Program dropped due to low enrollment; nine TCHS students impacted
By Nicole Brown, Staff Writer, The Times
As of the end of this school year, the Wildlife and Natural Resource Management (WNRM) program at the Chester County Technical College High School (TCHS) will be cut due to low enrollment for the past five years — leaving the remaining students in the program to find other options for the coming school year.
In response to the Chester County Intermediate Unit (CCIU) Educational Board’s decision to cut the program, some of the students and their families have started a petition on Change.com, a Facebook page and an email-writing crusade to keep the program in its place.
Cynthia Sharpless, one of the leaders in the fight to keep the WNRM program and mother of a son currently in the program, expressed the great disappointment the students felt when they learned their program would not exist next school year.
“Students in the WNRM program are very devoted to their vocation and to their teacher, Mrs. Heidi Militana,” Sharpless said. “They are devastated and refuse to take this news as a final answer.”
Joseph O’Brien, executive director of CCIU, explained that the board cut the program because it failed to have an enrollment of 25 students.
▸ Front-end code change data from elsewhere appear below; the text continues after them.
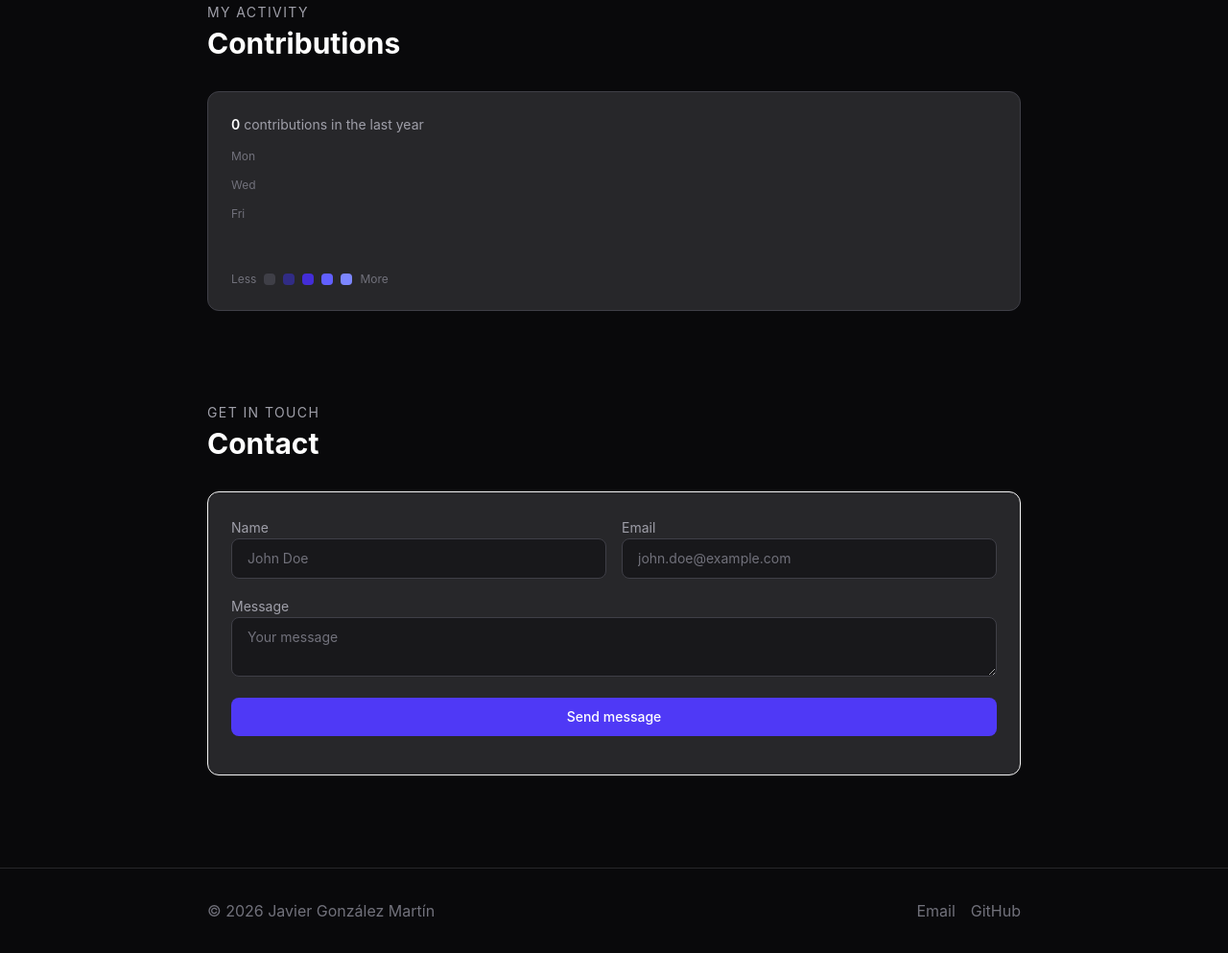
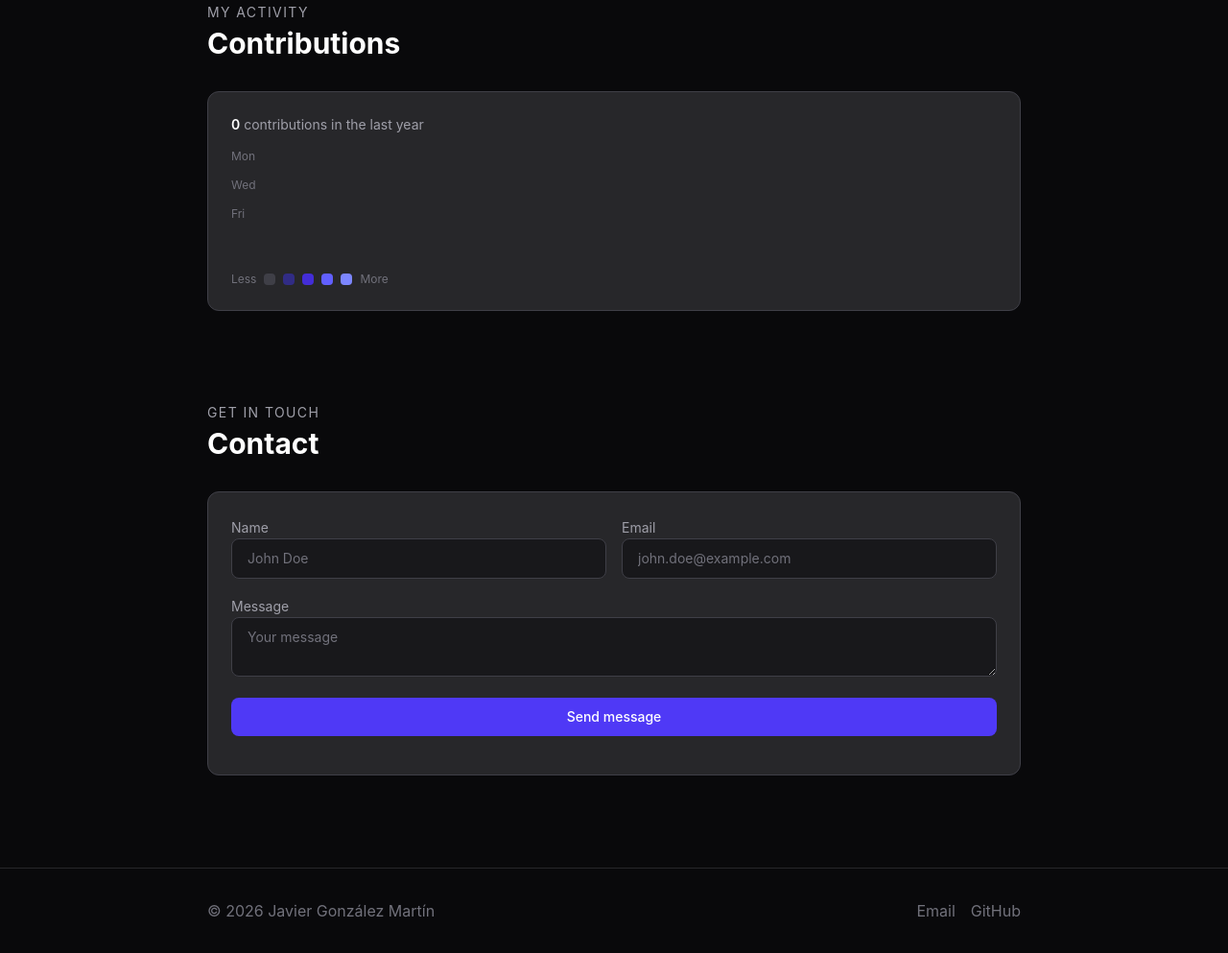
Before and after one commit to jgm1997/jgm1997.github.io, an Astro site: page / in a window 1280 px wide. Shown: the part 1538-2531 px from the top of the page at 96% size. Built offline with nearby package versions, Linux system fonts and the light colour scheme; Astro itself is replaced by a stand-in of ours.

Commit message:
fix: type in color

```diff
--- a/src/components/ContactForm.astro
+++ b/src/components/ContactForm.astro
@@ -10,7 +10,7 @@
     <h2 class="text-3xl font-bold text-white">Contact</h2>
   </div>
 
-  <div class="bg-zinc-800 border border-bg-zinc-700 rounded-xl p-6 space-y-4">
+  <div class="bg-zinc-800 border border-zinc-700 rounded-xl p-6 space-y-4">
     <form id="contact-form" class="space-y-4">
       <div class="grid grid-cols-1 md:grid-cols-2 gap-4">
         <div class="space-y-1">
```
The board’s policy says that a program is dropped if after three years, it does not have at least 25 students enrolled in it.
The board allowed the WNRM program to remain for five years even though its highest enrollment was 19 students in 2009. In 2012, the program had 11 students, and 13 enrolled for the 2013 school year.
“The students of Chester County simply did not show enough interest in Wildlife and Natural Resource Management to allow us to justify the program,” O’Brien said.
O’Brien also cited funding for the program that the board cannot afford if the program does not meet the required enrollment.
There are nine students in the WNRM program who are not graduating this year. They are allowed to stay at TCHS, but must switch into a different program.
Mary Curley, communications director at CCIU, said that the school’s counselor is working one-on-one with each of these students to find a program that will still be beneficial to them.
“For example, one [WNRM] student, who is going to be a senior, is going into the criminal justice program because he would like to become a park ranger,” Curley said. “Part of a park ranger’s duties is law enforcement, so he’ll get to see that aspect.”
Other options the school is looking into include co-ops and internships in the field that the student is most interested in. Curley said that all the programs at the school have the same goal of letting students explore their interests and preparing them for the next step after high school, whether that is a career or enrollment in college.
Still, Sharpless argues that the students in the WNRM program will not receive the same educational benefits from other programs.
“These are kids who discovered this particular program and are certain of their future upon graduation,” she said. “They have a unique aptitude and passion for the natural sciences, and have no desire to just get swept up into another TCHS program.”
O’Brien said he and the board support the students’ and their families’ right to petition, but the ultimate decision still depends on the enrollment.
“The real impact would be to have at least 25 students enroll in the course. Then we could offer the program,” he said. “I would love to see this happen.”